--- Input data Enclosed Below ---

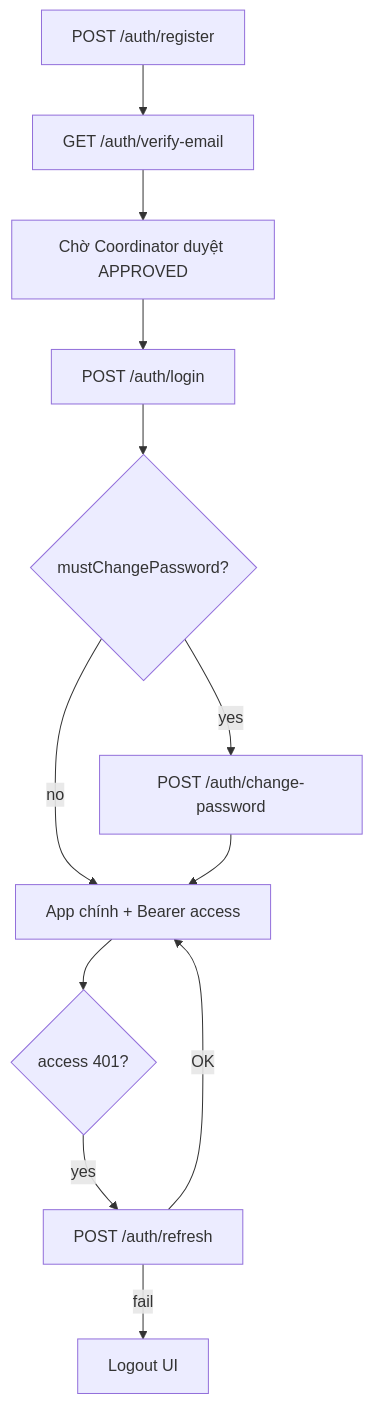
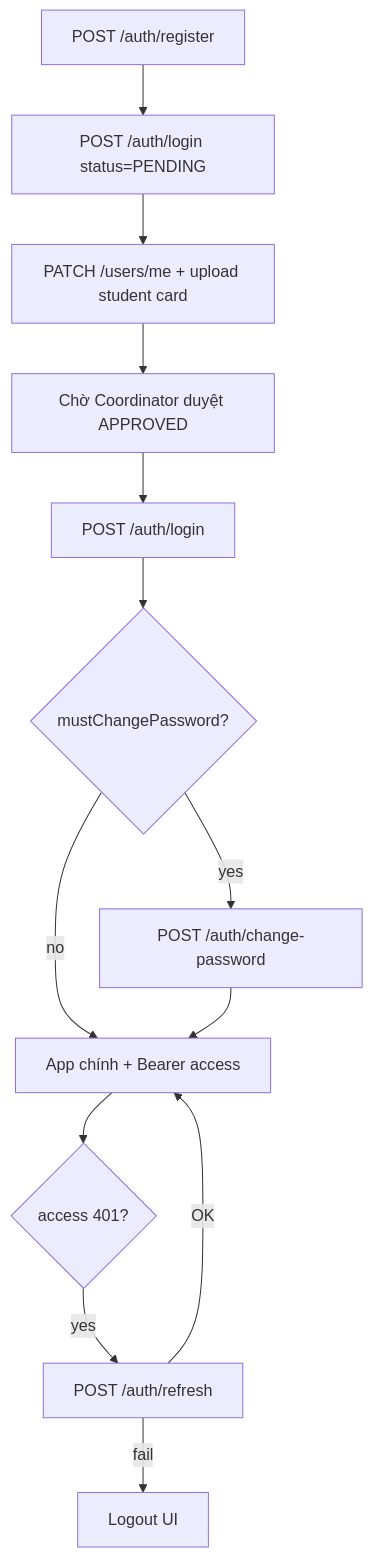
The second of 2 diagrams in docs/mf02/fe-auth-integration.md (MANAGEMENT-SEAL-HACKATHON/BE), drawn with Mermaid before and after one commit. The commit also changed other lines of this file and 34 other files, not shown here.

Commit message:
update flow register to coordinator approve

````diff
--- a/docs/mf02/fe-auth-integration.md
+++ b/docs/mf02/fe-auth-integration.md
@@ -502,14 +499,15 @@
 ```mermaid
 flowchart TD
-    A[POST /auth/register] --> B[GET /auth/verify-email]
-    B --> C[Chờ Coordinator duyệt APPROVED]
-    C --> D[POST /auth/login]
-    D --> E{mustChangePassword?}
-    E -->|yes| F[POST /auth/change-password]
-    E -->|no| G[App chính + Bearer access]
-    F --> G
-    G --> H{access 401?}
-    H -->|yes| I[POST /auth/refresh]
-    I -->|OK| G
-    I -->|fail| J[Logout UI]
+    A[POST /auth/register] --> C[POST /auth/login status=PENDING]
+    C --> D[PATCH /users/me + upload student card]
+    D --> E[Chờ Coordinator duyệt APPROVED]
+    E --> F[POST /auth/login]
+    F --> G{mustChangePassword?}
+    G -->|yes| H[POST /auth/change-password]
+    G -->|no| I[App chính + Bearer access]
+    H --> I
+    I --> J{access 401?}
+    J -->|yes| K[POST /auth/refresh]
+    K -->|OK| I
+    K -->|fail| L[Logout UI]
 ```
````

--- End of Enclosed Input data ---

▶ [Task directions]: Output, exactly, all the records above; include no pictures.

▶ [Response area]:
The second of 2 diagrams in docs/mf02/fe-auth-integration.md (MANAGEMENT-SEAL-HACKATHON/BE), drawn with Mermaid before and after one commit. The commit also changed other lines of this file and 34 other files, not shown here.

Commit message:
update flow register to coordinator approve

````diff
--- a/docs/mf02/fe-auth-integration.md
+++ b/docs/mf02/fe-auth-integration.md
@@ -502,14 +499,15 @@
 ```mermaid
 flowchart TD
-    A[POST /auth/register] --> B[GET /auth/verify-email]
-    B --> C[Chờ Coordinator duyệt APPROVED]
-    C --> D[POST /auth/login]
-    D --> E{mustChangePassword?}
-    E -->|yes| F[POST /auth/change-password]
-    E -->|no| G[App chính + Bearer access]
-    F --> G
-    G --> H{access 401?}
-    H -->|yes| I[POST /auth/refresh]
-    I -->|OK| G
-    I -->|fail| J[Logout UI]
+    A[POST /auth/register] --> C[POST /auth/login status=PENDING]
+    C --> D[PATCH /users/me + upload student card]
+    D --> E[Chờ Coordinator duyệt APPROVED]
+    E --> F[POST /auth/login]
+    F --> G{mustChangePassword?}
+    G -->|yes| H[POST /auth/change-password]
+    G -->|no| I[App chính + Bearer access]
+    H --> I
+    I --> J{access 401?}
+    J -->|yes| K[POST /auth/refresh]
+    K -->|OK| I
+    K -->|fail| L[Logout UI]
 ```
````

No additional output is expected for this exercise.